Netflix investors hit pause after disappointing quarter
Netflix Inc. (NFLX.O) has set the bar even higher.
The company now expects to reach 150 million subscribers by the end of this quarter. Netflix shared its outlook along with its fourth-quarter results Thursday – and it highlights what's been a remarkable ride for the world's most closely-tracked streaming service.
Netflix launched its streaming service 12 years ago. At the time, streaming was such a foreign concept that the New York Times chose to cover the launch with the headline: ‘Netflix to deliver movies to the PC.’
The move was not without risk. Netflix had already been around for nearly a decade and had built up a great business delivering DVDs by mail. In fact, the shift to streaming set the company up for its biggest test. Netflix battled customer outrage in 2011 when it announced plans to split its DVD rental and streaming businesses into two brands, while hiking prices. The PR nightmare drove an even greater obsession at Netflix to ensure that the company was always doing the right thing for customers.
When Netflix launched its streaming business, its market valuation was roughly US$2 billion. Today, it's worth more than 70 times that amount. And while few could have predicted just how valuable the shift would be, it's a reminder of how quickly tech platforms can scale.
The proof is in the numbers. In its first 10 years of operations, Netflix grew quickly, but its total subscriber numbers (largely DVD subscribers) had not yet reached 10 million. By comparison, Netflix has added more than 140 million subscribers in the past decade globally, with a big chunk of that growth coming from markets outside the U.S. and Canada.
Of course, Netflix is not alone in controlling a fast-growing content platform. Spotify is estimated to be nearing 100 million paying subscribers worldwide. Apple Music and Amazon Prime Video are also growing like weeds.
For traditional players, the question is: can the Netflix model be replicated?
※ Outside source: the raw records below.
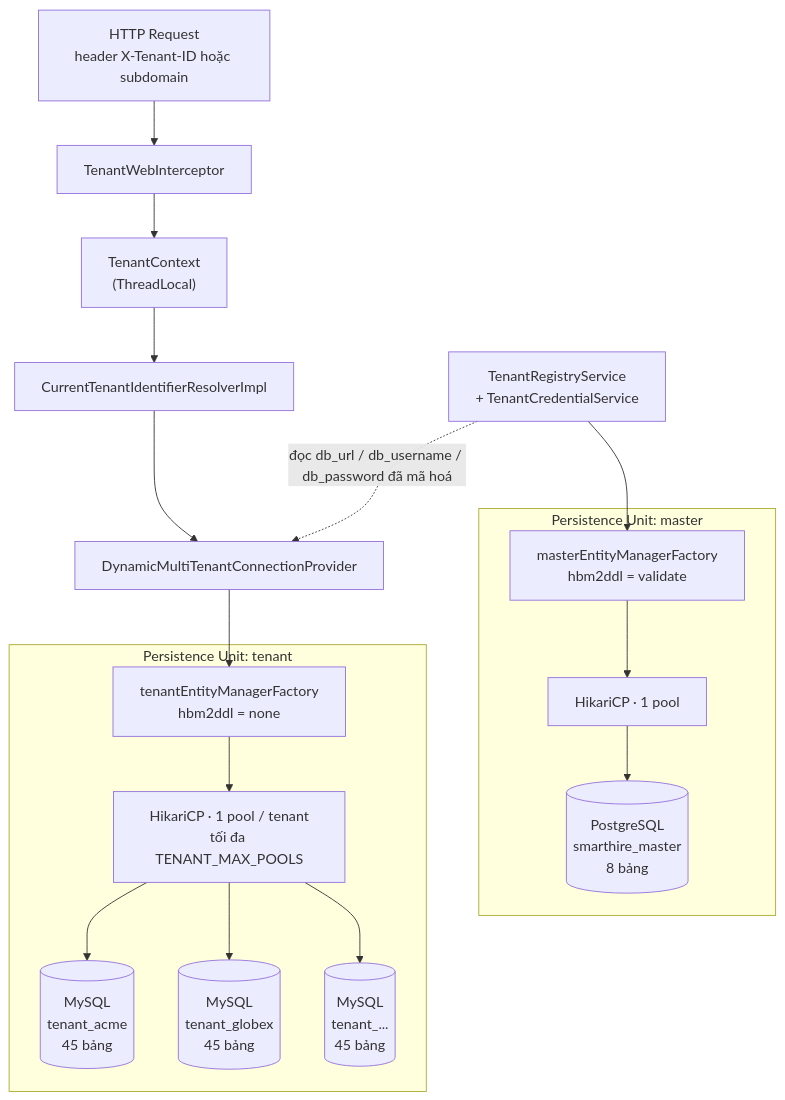
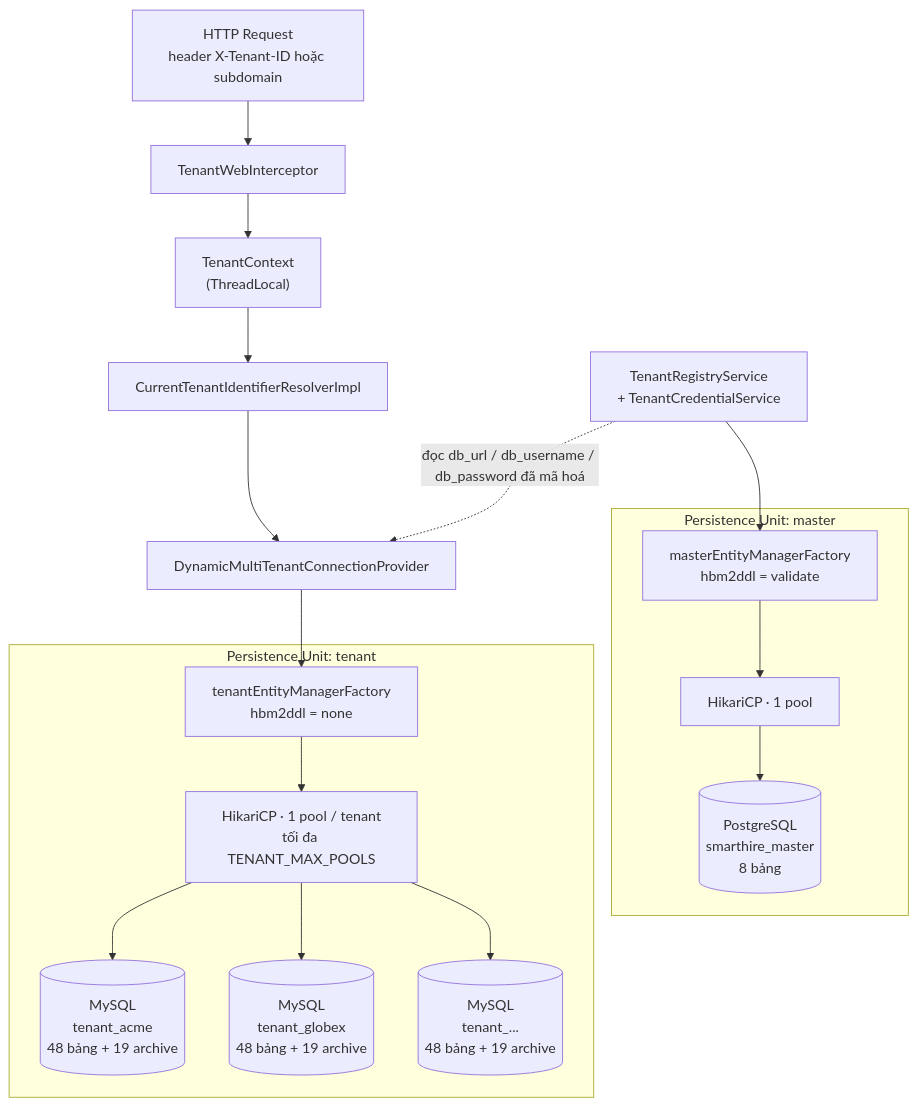
Before and after one commit to hieupnh12/SmartHire-AI: the first of 12 diagrams in docs/database/README.md, drawn with Mermaid. The commit also changed other lines of this file and 16 other files, not shown here.

````diff
--- a/docs/database/README.md
+++ b/docs/database/README.md
@@ -53,32 +54,32 @@
 ```mermaid
 flowchart TB
     REQ["HTTP Request<br/>header X-Tenant-ID hoặc subdomain"]
     ITC["TenantWebInterceptor"]
     CTX["TenantContext<br/>(ThreadLocal)"]
     RES["CurrentTenantIdentifierResolverImpl"]
     REG["TenantRegistryService<br/>+ TenantCredentialService"]
     PRV["DynamicMultiTenantConnectionProvider"]
 
     subgraph MASTER["Persistence Unit: master"]
         MEMF["masterEntityManagerFactory<br/>hbm2ddl = validate"]
         MDS["HikariCP · 1 pool"]
         PG[("PostgreSQL<br/>smarthire_master<br/>8 bảng")]
     end
 
     subgraph TENANT["Persistence Unit: tenant"]
         TEMF["tenantEntityManagerFactory<br/>hbm2ddl = none"]
         TDS["HikariCP · 1 pool / tenant<br/>tối đa TENANT_MAX_POOLS"]
-        MY1[("MySQL<br/>tenant_acme<br/>45 bảng")]
-        MY2[("MySQL<br/>tenant_globex<br/>45 bảng")]
-        MYN[("MySQL<br/>tenant_...<br/>45 bảng")]
+        MY1[("MySQL<br/>tenant_acme<br/>48 bảng + 19 archive")]
+        MY2[("MySQL<br/>tenant_globex<br/>48 bảng + 19 archive")]
+        MYN[("MySQL<br/>tenant_...<br/>48 bảng + 19 archive")]
     end
 
     REQ --> ITC --> CTX --> RES --> PRV
     REG -. "đọc db_url / db_username / db_password đã mã hoá" .-> PRV
     REG --> MEMF
     MEMF --> MDS --> PG
     PRV --> TEMF --> TDS
     TDS --> MY1
     TDS --> MY2
     TDS --> MYN
 ```
````
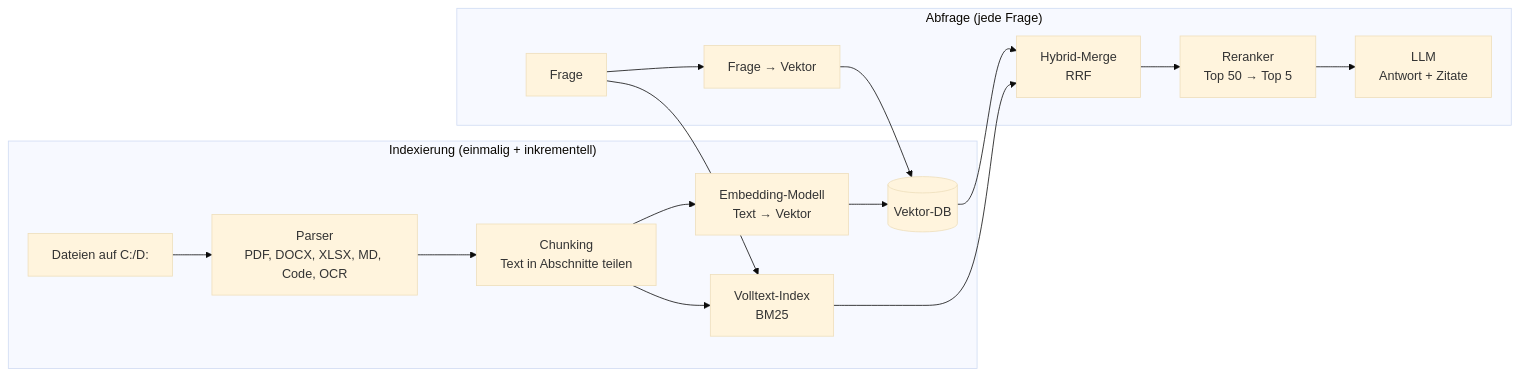
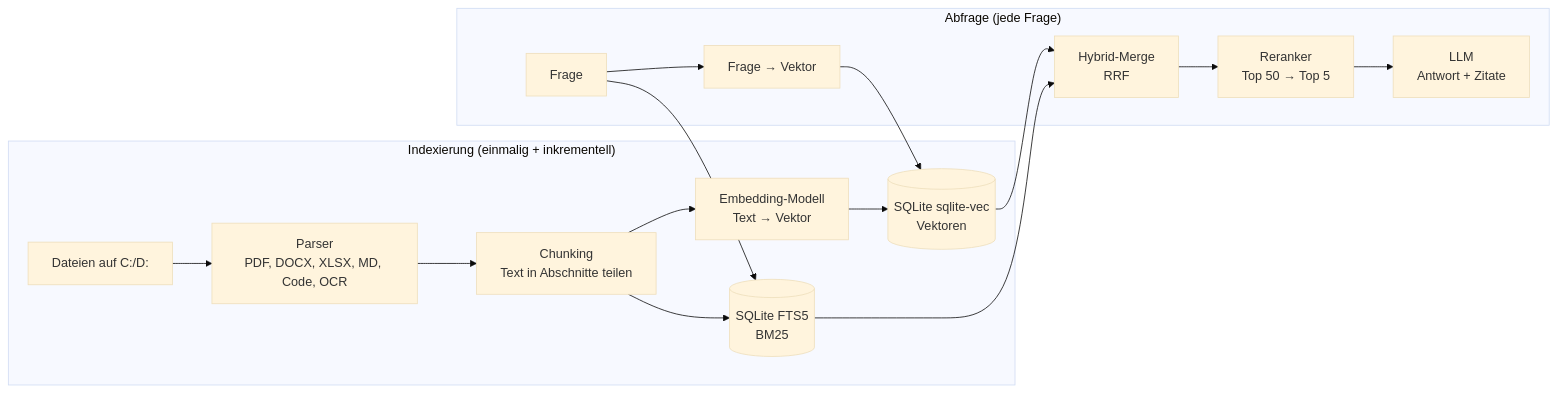
Before and after one commit to Dualshok3/localRAG: the diagram in PLAN.md, drawn with Mermaid (base theme). The commit also changed other lines of this file and 2 other files, not shown here.

Commit message:
docs: switch storage plan to single SQLite file (FTS5 + sqlite-vec)

````diff
--- a/PLAN.md
+++ b/PLAN.md
@@ -16,19 +16,19 @@
 ```mermaid
 flowchart LR
     subgraph Indexierung["Indexierung (einmalig + inkrementell)"]
         A[Dateien auf C:/D:] --> B[Parser<br/>PDF, DOCX, XLSX, MD, Code, OCR]
         B --> C[Chunking<br/>Text in Abschnitte teilen]
         C --> D[Embedding-Modell<br/>Text → Vektor]
-        C --> E[Volltext-Index<br/>BM25]
-        D --> F[(Vektor-DB)]
+        C --> E[(SQLite FTS5<br/>BM25)]
+        D --> F[(SQLite sqlite-vec<br/>Vektoren)]
     end
     subgraph Abfrage["Abfrage (jede Frage)"]
         Q[Frage] --> QE[Frage → Vektor]
         QE --> F
         Q --> E
         F --> H[Hybrid-Merge<br/>RRF]
         E --> H
         H --> R[Reranker<br/>Top 50 → Top 5]
         R --> L[LLM<br/>Antwort + Zitate]
     end
 ```
````
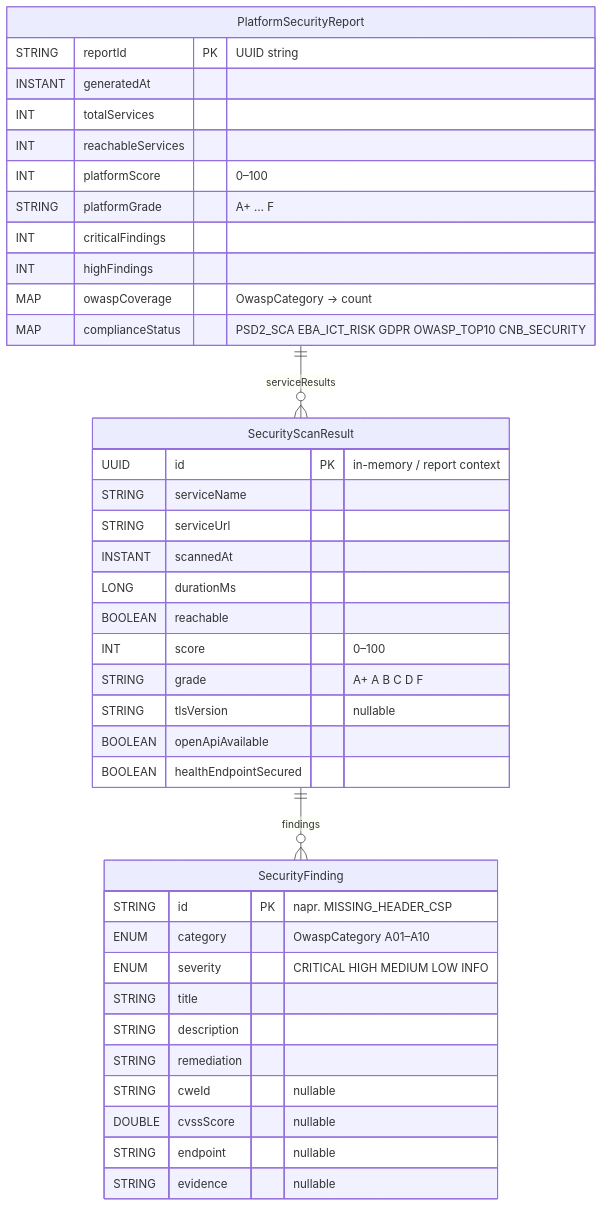
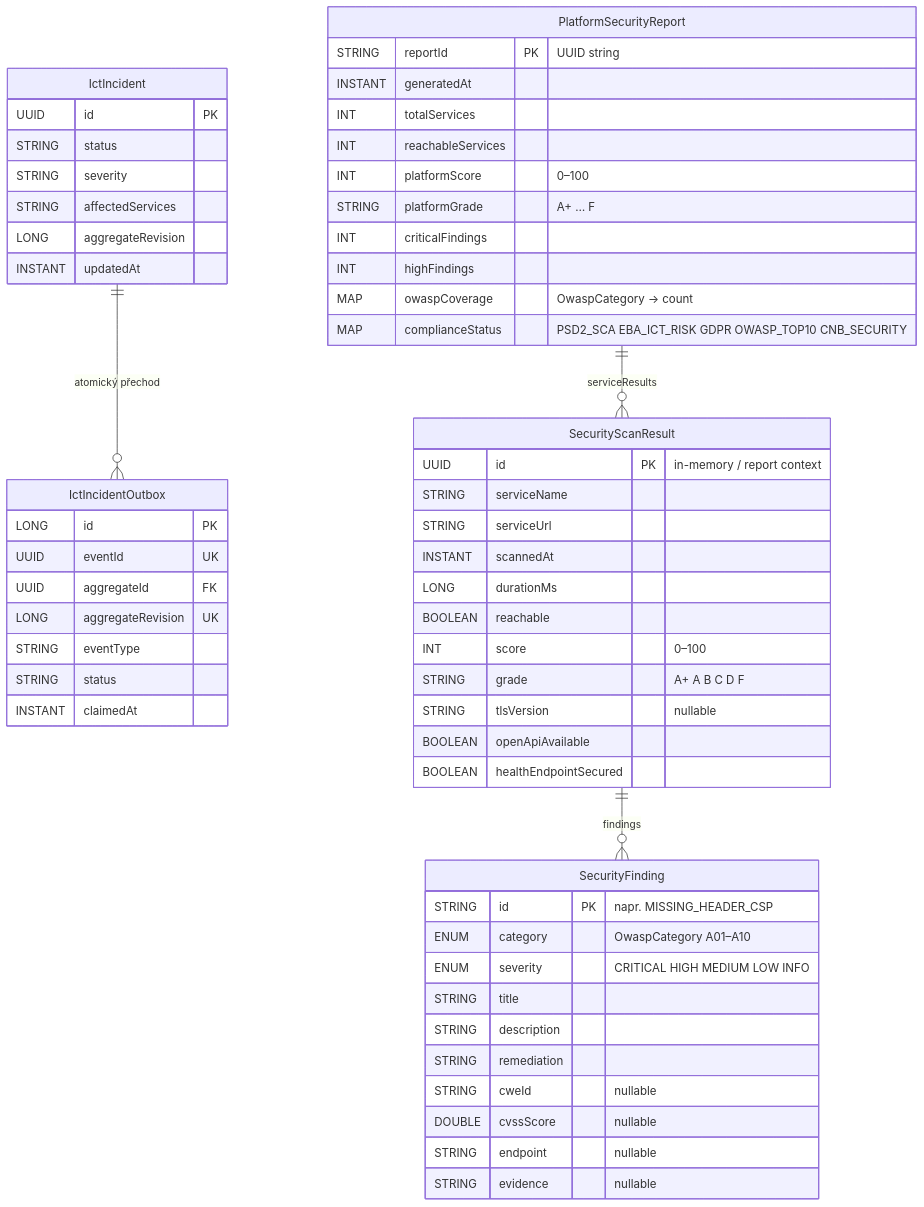
One commit to JiRaska/open-bank-oss changed the diagram in openbank-security-scanner/src/main/resources/diagrams/02-er-schema.mmd. Above: the diagram before and after it, drawn with Mermaid. The commit also changed 35 other files, not shown here.

Commit message:
feat(security-scanner): make incident projection replayable

```diff
--- a/openbank-security-scanner/src/main/resources/diagrams/02-er-schema.mmd
+++ b/openbank-security-scanner/src/main/resources/diagrams/02-er-schema.mmd
@@ -1,50 +1,68 @@
-%% title: Security Scanner — doménový model (žádné DB tabulky; #4709)
-%% Služba nic neperzistuje. Jediná tabulka `security_outbox` (V2/V3) neměla nikdy zapisovatele
-%% a byla zahozena migrací V4 — databáze drží už jen flyway_schema_history. Všechny entity níže
-%% žijí v paměti (ConcurrentHashMap) a po restartu podu zanikají; nejde tedy o ER schéma
-%% databáze, ale o tvar doménového modelu za REST reportem.
+%% title: Security Scanner — perzistentní ICT incidenty a in-memory výsledky skenů
+%% V6 ukládá každý přechod incidentu atomicky s outbox eventem a striktní revizí.
+%% SecurityScanResult a PlatformSecurityReport zůstávají pouze v paměti.
 erDiagram
 
+    IctIncident {
+        UUID id PK
+        STRING status
+        STRING severity
+        STRING affectedServices
+        LONG aggregateRevision
+        INSTANT updatedAt
+    }
+
+    IctIncidentOutbox {
+        LONG id PK
+        UUID eventId UK
+        UUID aggregateId FK
+        LONG aggregateRevision UK
+        STRING eventType
+        STRING status
+        INSTANT claimedAt
+    }
+
+    IctIncident ||--o{ IctIncidentOutbox : "atomický přechod"
 
     SecurityScanResult {
         UUID id PK "in-memory / report context"
         STRING serviceName
         STRING serviceUrl
         INSTANT scannedAt
         LONG durationMs
         BOOLEAN reachable
         INT score "0–100"
         STRING grade "A+ A B C D F"
         STRING tlsVersion "nullable"
         BOOLEAN openApiAvailable
         BOOLEAN healthEndpointSecured
     }
 
     SecurityFinding {
         STRING id PK "napr. MISSING_HEADER_CSP"
         ENUM category "OwaspCategory A01–A10"
         ENUM severity "CRITICAL HIGH MEDIUM LOW INFO"
         STRING title
         STRING description
         STRING remediation
         STRING cweId "nullable"
         DOUBLE cvssScore "nullable"
         STRING endpoint "nullable"
         STRING evidence "nullable"
     }
 
     PlatformSecurityReport {
         STRING reportId PK "UUID string"
         INSTANT generatedAt
         INT totalServices
         INT reachableServices
         INT platformScore "0–100"
         STRING platformGrade "A+ … F"
         INT criticalFindings
         INT highFindings
         MAP owaspCoverage "OwaspCategory → count"
         MAP complianceStatus "PSD2_SCA EBA_ICT_RISK GDPR OWASP_TOP10 CNB_SECURITY"
     }
 
     PlatformSecurityReport ||--o{ SecurityScanResult : "serviceResults"
     SecurityScanResult ||--o{ SecurityFinding : "findings"
```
Big media companies continue to roll out their own streaming offerings. And later this year, we'll see one of the most high-profile examples to date, as Disney prepares to launch its own streaming service.